The Spanish-Italian archaeological team working on the ‘newly’ discovered Osiris Tomb in Egypt will be returning to the site in October to begin excavation.
Irene Morfini, Assistant Director for the project told The Archaeology Hour in a recent interview: “Since this one was our second season of work, we are still inspecting, photographing, recording data, copying texts, conserving and restoring. During the next season we will hopefully start the proper excavation work.”

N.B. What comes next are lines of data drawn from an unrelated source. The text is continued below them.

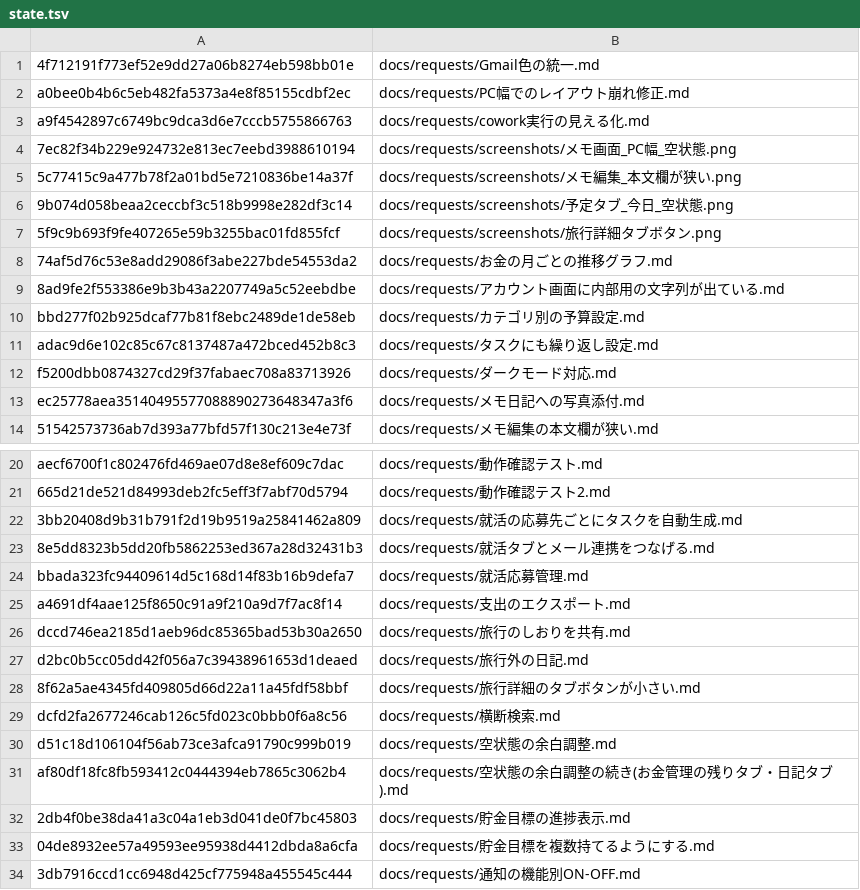
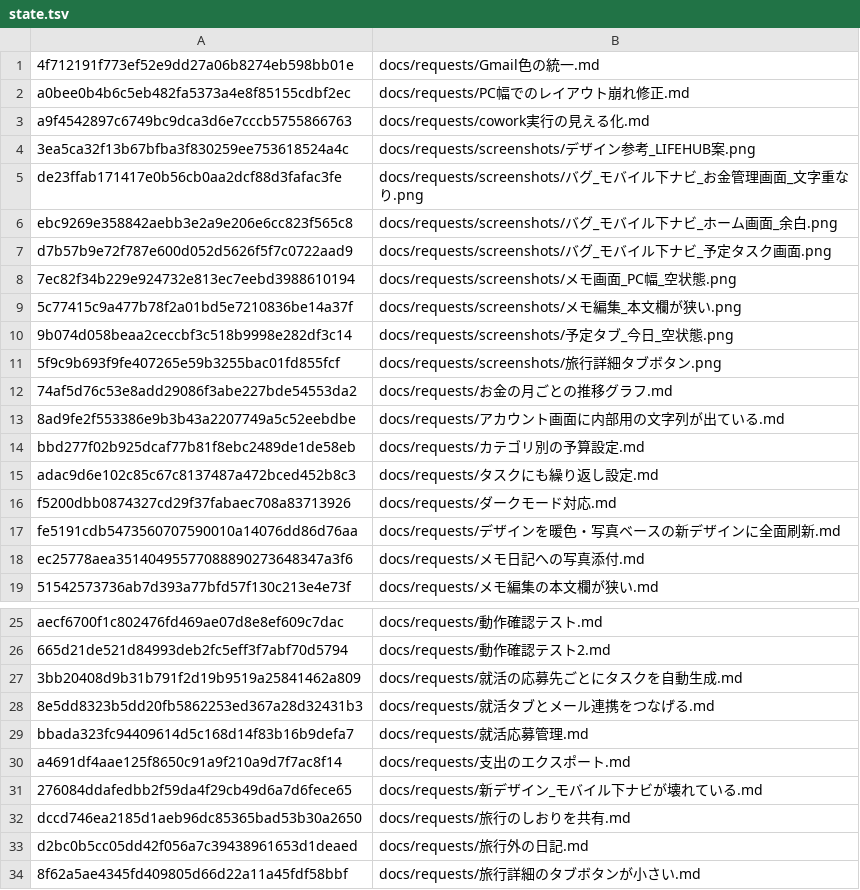
Before and after one commit to sigotoyou09231997-design/life-hub-dashboard, a TSV file: .cowork/state.tsv, drawn as a sheet; only a part is shown, gaps mark what is left out; the shorter side is filled out with more unchanged rows; the diff names each change by its address in the sheet, - before the commit and + after, or states it on an @@ line.

```diff
--- a/.cowork/state.tsv
+++ b/.cowork/state.tsv
+row 4: 3ea5ca32f13b67bfba3f830259ee753618524a4c | docs/requests/screenshots/デザイン参考_LIFEHUB案.png
+row 5: de23ffab171417e0b56cb0aa2dcf88d3fafac3fe | docs/requests/screenshots/バグ_モバイル下ナビ_お金管理画面_文字重なり.png
+row 6: ebc9269e358842aebb3e2a9e206e6cc823f565c8 | docs/requests/screenshots/バグ_モバイル下ナビ_ホーム画面_余白.png
+row 7: d7b57b9e72f787e600d052d5626f5f7c0722aad9 | docs/requests/screenshots/バグ_モバイル下ナビ_予定タスク画面.png
+row 17: fe5191cdb5473560707590010a14076dd86d76aa | docs/requests/デザインを暖色・写真ベースの新デザインに全面刷新.md
+row 31: 276084ddafedbb2f59da4f29cb49d6a7d6fece65 | docs/requests/新デザイン_モバイル下ナビが壊れている.md
```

The Osiris tomb complex is a previously undiscovered part of a much smaller tomb that was first documented in the 19th century. A new complex of shafts, tunnels and chambers was discovered by the Sosa-Morfini team recently. The complex forms a representation of the underworld – ruled by the god Osiris. The original occupant of the tomb is unknown but, according to Morfini, many other burials were placed in the complex over time.
Early on in its history the tomb was robbed. It is now filled with debris from falling walls and ceilings, with fragments of mummies torn apart by thieves, and the original material backfilled by the original builders.
Under the Direction of María Milagros Álvarez Sosa and Morfini the crew will excavate stratigraphically (as opposed to 10cm increments as some archaeologists do) and gradually unravel the mysteries of the Osiris Tomb.
Sosa and Morfini Source: The Min Project
During the summer months (when it is too hot to excavate underground in Egypt) the team will work on the data recovered during the pre-disturbance survey. Interesting facts are already emerging. The tomb complex includes a burial chamber for Min, the tutor of Amenhotep II. Min was the mayor of Thimis, and an important figure during the reign of Thutmose III, Amenhotep’s father. One of his many titles included “Overseer of the Army of the Western River.” This implies some level of military background.
Amenhotep’s tomb was discovered many years ago and it’s walls recorded the young king’s prowess as an archer. He claimed he could shoot an arrow through a “palm’s thickness” of copper. This was long considered to be a boast and discounted by earlier Egyptologists. Now, the Sosa-Morfini team’s findings show that Amenhotep was tutored by a military leader—so perhaps the claim is not such a boast after all.
We will feature a live interview with Irene Morfini in the pilot program of The Archaeology Hour to be launched in a few weeks.
The young Amernhotep II on the knee of his tutor Min: Drawing by Raffaella Carrera. Min Project.